Rafting Yulong, Yangshuo, Guilin Backpacking through China

River rafting in Yangshuo and the Pet Stir-Fry I can’t mention.. | Backpacking through China

Yangshuo offers a feast for backpackers travelling through China.

The Yulong river lazily meanders through Yangshuo, chaperoned by towering limestone karst peaks.

Yangshuo offers an irresistible street market selling Chinese antiques that for the first time you hope are ‘Made In China’.

A buzzing night food market that, well, I’ll get to that in a minute…

Paradise comes in the form of Yangshuo in the Guilin province of China. Limestone karst peaks sleep alongside the meandering Yulong river lazily flowing through the province.

We arrive via a hi-jacked bus from Shenzhen into Guilin in the early hours of the morning we head to our hostel, Mr Wei’s youth hostel to be exact, the Yangshuo Culture House.

Mr Wei’s is run by a family and dinner is served every night at 6pm. About 8pm all the travellers that have been backpacking through China sit around the table and gorge on an array of home cooked delights.

From pork and bamboo stir fry to traditional sweet and sour duck; the food is delicious and not a deep-fried chicken ball or bright red sauce to be seen.
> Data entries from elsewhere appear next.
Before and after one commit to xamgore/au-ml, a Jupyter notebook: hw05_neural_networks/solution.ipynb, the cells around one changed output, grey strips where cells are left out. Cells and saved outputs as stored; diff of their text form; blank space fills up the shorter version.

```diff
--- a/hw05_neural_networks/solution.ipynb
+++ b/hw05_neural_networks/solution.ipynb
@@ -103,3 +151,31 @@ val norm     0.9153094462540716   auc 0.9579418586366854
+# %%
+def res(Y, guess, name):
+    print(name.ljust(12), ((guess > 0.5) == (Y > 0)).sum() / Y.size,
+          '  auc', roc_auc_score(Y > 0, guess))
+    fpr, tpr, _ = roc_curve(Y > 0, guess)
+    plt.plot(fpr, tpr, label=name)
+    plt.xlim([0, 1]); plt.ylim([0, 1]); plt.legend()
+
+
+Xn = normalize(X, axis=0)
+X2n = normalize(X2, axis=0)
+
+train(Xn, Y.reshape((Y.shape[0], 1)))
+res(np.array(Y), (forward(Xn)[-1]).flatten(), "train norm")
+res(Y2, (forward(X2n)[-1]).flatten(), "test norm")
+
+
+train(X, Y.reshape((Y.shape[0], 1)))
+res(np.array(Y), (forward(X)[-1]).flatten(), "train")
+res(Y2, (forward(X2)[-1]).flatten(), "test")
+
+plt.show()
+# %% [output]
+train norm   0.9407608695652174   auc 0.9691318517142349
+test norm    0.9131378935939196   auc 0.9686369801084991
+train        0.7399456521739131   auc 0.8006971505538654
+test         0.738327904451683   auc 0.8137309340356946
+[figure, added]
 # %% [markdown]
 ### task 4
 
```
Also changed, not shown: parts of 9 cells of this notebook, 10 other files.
The local area is also a banquet for the eyes, it is everything you imagine rural China to be and more.

To truly soak in the scenery, both metaphorically and literally, we hire a bamboo raft for a 6 hour trip down the Yulong river. The raft is punted by a local villager down river with the occasional rapid to drop down, while limestone karst peaks rise hundreds of feet in the air shadowing our journey.

They stretch out before your eyes and gently fade into the distance through a hovering ever-present layer of mist. Our only company is the water buffalo and local fisherman using their trained Cormorant birds to catch fish for them (that in itself is a sight to see). It is in a word – magical.

The fisherman punts along standing on a 12 foot bamboo raft, the birds swim along next to the raft diving in and out of the water and resembling a fleet of feathered dolphins.

The birds wear a neck-tie; just big enough to allow the birds to swallow small fish and just small enough to stop them swallowing fish deemed big enough for the fisherman’s basket. Once the fisherman returns to the bank, each bird coughs up its goods (relatively small fish) into his basket.

The relationship is forged over a lifetime. In good times the birds feed the fisherman, in hard times the fisherman feeds the birds. The beauty of symbiosis played out before as it has been done for centuries.

Our time at Mr. Wei and his family`s hostel and with the other backpackers travelling through China that we became good friends with was a cultural retreat, an oasis of hospitality and knowledge that we embraced and were sad to leave.

Our stay was extended to five days instead of two where we enjoyed morning lessons of Tai-chi (I was likened to a gangly hippy dancing in slow motion), calligraphy lessons, bamboo painting, participating in home cooking and the occasional midnight stroll through the food markets.

The food markets deserve a moment of consideration – they are amazing. The western equivalent of a food hall in Blue Water shopping center. To set the scene; as you walk towards the light; an orange glow appears in the air, the sound of generators and jet engine like wok burners fill your ear drums only complimented by the noise of dozens of locals having a midnight gossip. Old plastic tables and chairs dot the landscape; the smell is intoxicating as it is curious, there are literally dozens of food stalls selling every type of dish you can imagine and the majority that you can’t imagine.

Now, about those stir fry’s (look away if you’re squeamish!)

So myself and two guys from LA head out from the hostel one night after a sampling some local rice wine made in Yangshuo to buy another bottle and deliver some ice-cream to the girls. Two and a half hours later we arrive back, half cut with pitiful looks on our faces.

You see, as we left the hostel, a Neanderthal `hunter` feeling suddenly took us over as we entered the market, with our respective `gatherers` safe and sound in the hostel we were let loose in a drunken state to sample the local delicacies…this was concluded by indulging in a rat stir-fry (something I vowed never to eat), washed down with more rice wine and finally, sorry folks, braised dog stir-fry. And I really do have to apologise for this – but it is delicious.

Here puppy, puppy…. our trip around China continues, pet-free from here on in…